National Cycle Museum
A Gravestone with a cycling history
With its graceful Victorian architecture, Llandrindod Wells has an ambience all of its own. To the visitor it provides a hint of a past lifestyle where the gentry could retreat to relax in its rich spa waters. It's the sort of place where at any time you might expect a horse and trap to pass by, driven by a country squire in top hat and tails. But the town is not without its contradictions. Look for instance for the art deco building which formerly housed the Automobile Palace showrooms, now home to the National Cycle Museum: it is justly regarded as one of the finest collections of vintage cycles and memorabilia in Europe.
With family history becoming a burgeoning interest for many, old faded photographs are now taking on an importance all of their own. Once receiving only a cursory glance in the family album, these are now studied in minute detail for evidence of daily lives long since passed. Cycles are often featured, which probably explains why the collection has seen a steady growth in the number of visitors in recent years.
To step inside its marble entrance is to pass into a previous age. There is every manner of cycle to delight the student of transport history. Amongst the wide range of early period bicycles there is a replica Hobby Horse circa 1818, together with a replica Macmillan circa 1839, and a very rare example of a wooden tricycle. Six Boneshakers, including a Michaux and a C Taylor manufactured in Bristol, are also to be found, and recently an Otto bicycle (or dicycle) made by BSA in 1881 joined the collection. These and many more fascinating machines and memorabilia are waiting discovery by the inquisitive visitor.
But wait. There's something here you don't usually find in a collection of vintage machines. A grave headstone created in the memory of one of cycling's legendary heroes, Maurice Selbach. The account of its journey to this sleepy Welsh border town is a story worth telling.
Born in 1889 of French extraction, Maurice Selbach became a leading racing cyclist around the time of the first world war, specialising in competing against the clock. But not content with time trialling, he became possibly the first Briton to compete in a major continental road race, riding for the French Louvet team in Paris - Roubaix national classic.

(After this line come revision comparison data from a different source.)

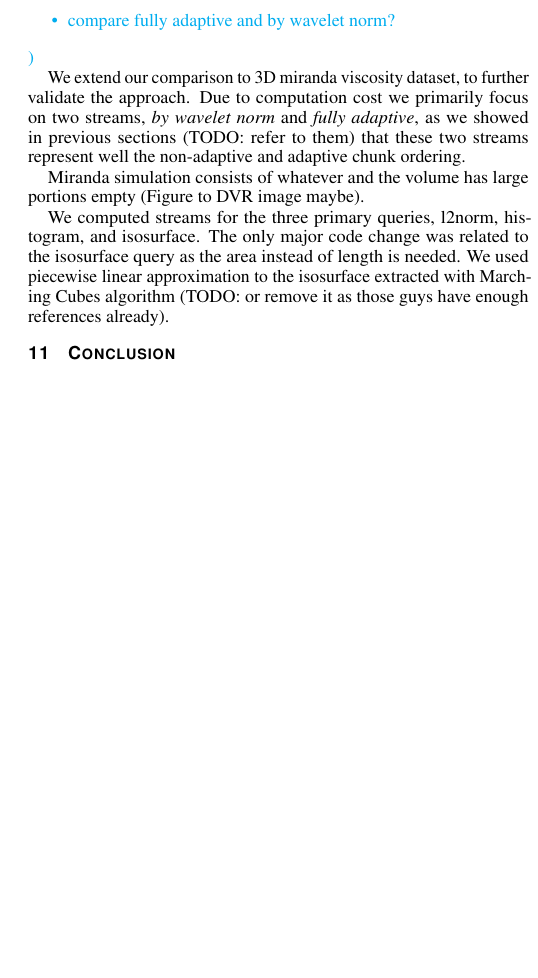
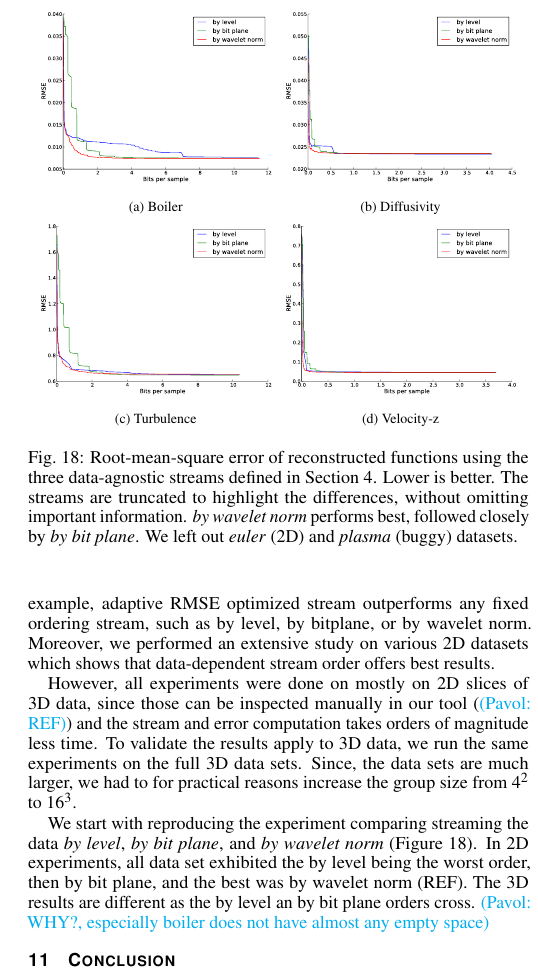
Before and after one commit to hoangthaiduong/vpc-ieeevis2018, a LaTeX document (template.tex, which reads 3d_results.tex): part of one column of page 11 of 11 before the commit and part of one column of page 11 of 12 after it, cut at the place of the change, the shorter picture padded with empty space. Compiled offline with pdfLaTeX.

Commit message:
Start adding 3D plots

```diff
--- a/3d_results.tex
+++ b/3d_results.tex
@@ -1,20 +1,32 @@
 \section{3D Results}
-\pavol{
-\begin{itemize}
-        \item show that it extends to 3D (and hopefully the results hold)
-        \item compare fully adaptive and by wavelet norm?
-\end{itemize}
-}
+In previous sections, we showed that changing the streaming order can significantly reduce error at given position
+in the stream. For example, adaptive RMSE optimized stream outperforms any fixed ordering stream, such as by level,
+by bitplane, or by wavelet norm. Moreover, we performed an extensive study on various 2D datasets which shows that
+data-dependent stream order offers best results.
 
-We extend our comparison to 3D miranda viscosity dataset, to further validate the approach.
-Due to computation cost we primarily focus on two streams, {\em by wavelet norm} and {\em fully
-adaptive}, as we showed in previous sections (TODO: refer to them) that these two streams represent
-well the non-adaptive and adaptive chunk ordering.
+However, all experiments were done on mostly on 2D slices of 3D data, since those can be inspected manually in our
+tool (\pavol{REF}) and the stream and error computation takes orders of magnitude less time. To validate the results
+apply to 3D data, we run the same experiments on the full 3D data sets. Since, the data sets are much larger, we had
+to for practical reasons increase the group size from $4^2$ to $16^3$.
 
-Miranda simulation consists of whatever and the volume has large portions empty
-(Figure to DVR image maybe).
+We start with reproducing the experiment comparing streaming the data \emph{by level}, \emph{by bit plane},
+and \emph{by wavelet norm} (\Cref{fig:motivation-3d-rmse}). In 2D experiments, all data set exhibited the by level
+being the worst order, then by bit plane, and the best was by wavelet norm (REF). The 3D results are different as
+the by level an by bit plane orders cross. \pavol{WHY?, especially boiler does not have almost any empty space}
 
-We computed streams for the three primary queries, l2norm, histogram, and isosurface. The only
-major code change was related to the isosurface query as the area instead of length is needed.
-We used piecewise linear approximation to the isosurface extracted with Marching Cubes algorithm
-(TODO: or remove it as those guys have enough references already).
+\begin{figure}
+  \centering
+	\subcaptionbox{Boiler}
+  {\includegraphics[width=0.48\linewidth]{img/motivation-3d/rmse-boiler.pdf}}
+	\subcaptionbox{Diffusivity}
+ 	{\includegraphics[width=0.48\linewidth]{img/motivation-3d/rmse-diffusivity.pdf}}
+	\subcaptionbox{Turbulence}
+ 	{\includegraphics[width=0.48\linewidth]{img/motivation-3d/rmse-turbulence.pdf}}
+	\subcaptionbox{Velocity-z}
+ 	{\includegraphics[width=0.48\linewidth]{img/motivation-3d/rmse-velocityz.pdf}}
+ 	\caption{Root-mean-square error of reconstructed functions using the three data-agnostic streams
+ 	defined in Section \ref{sec:motivation}. Lower is better. The streams are truncated to highlight
+ 	the differences, without omitting important information. \emph{by wavelet norm} performs best,
+ 	followed closely by \emph{by bit plane}. We left out \emph{euler} (2D) and \emph{plasma} (buggy) datasets.}
+ 	\label{fig:motivation-3d-rmse}
+\end{figure}
```
Also changed, not shown: the_need_to_combine_resolution_and_precision.tex (+2 -2 lines), img/motivation-3d/rmse-boiler.pdf (added), img/motivation-3d/rmse-boiler.svg (added), img/motivation-3d/rmse-diffusivity.pdf (added), img/motivation-3d/rmse-diffusivity.svg (added), img/motivation-3d/rmse-plasma.pdf (added), img/motivation-3d/rmse-plasma.svg (added), img/motivation-3d/rmse-turbulence.pdf (added), img/motivation-3d/rmse-turbulence.svg (added), img/motivation-3d/rmse-velocityz.pdf (added), img/motivation-3d/rmse-velocityz.svg (added).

With his reputation as a racing cyclist at its peak in the early 1920s, he set up business in London as a builder of the finest bicycles. His machines were often extremely innovative and involved some of the first examples of the use of tapered tubing and roller bearings in frame building. He is also credited with designing the first curved seat tube for a tandem which gave it a responsiveness not usually found in such machines. Yes, his bikes were definitely top drawer, and widely sought after by cycling enthusiasts. In the late nineteen twenties and early thirties many competitive successes were recorded on his machines, including the world paced one hour record of 56.5 miles recorded by a chap named Harry Grant.
It was at the peak of his business success that in 1935, aged 45, Maurice was killed cycling to work when his bike wheel became caught in a tram line. His business continued for a further four years under the management of his wife until the title was sold off to another bike builder, and for a further few years frames were produced under the Selbach name. Many survive, and two are to be seen exhibited at Llandrindod Wells.
And here the story takes a curious twist. Maurice was buried in Streatham Cemetery under an ornate headstone befitting his reputation for design excellence. But over the years this privately owned garden of rest became derelict, and in the late 90s plans were afoot to have the land cleared for commercial development. There was every chance the headstone would be destroyed, until two local cycling enthusiasts intervened and set about acquiring 'ownership' after failing to find any evidence of surviving relatives.
A couple of years later the National Cycle Museum was contacted, and after inspection by its trustees, it was agreed the stone was an outstanding example of monumental masonry needing to be preserved for the benefit of future generations. Agreement was reached to undertake the delicate and expensive task of transporting the stone to Llandrindod Wells, whereupon two surviving relatives appeared on the scene, a daughter and grandson, who had also been following a parallel path of enquiry into preserving the headstone. Fortunately they endorsed the arrangements already in hand, agreeing the national museum was indeed a fitting final resting place for this pioneer of British cycling history. (For further details of the life and achievements of Maurice Selbach click here.
The opening hours of the National Cycle Museum vary with the season - if you wish to visit, it is best to check the times on its website http://www.cyclemuseum.org.uk/ . The author thanks Scotford Lawrence for kindly providing background information.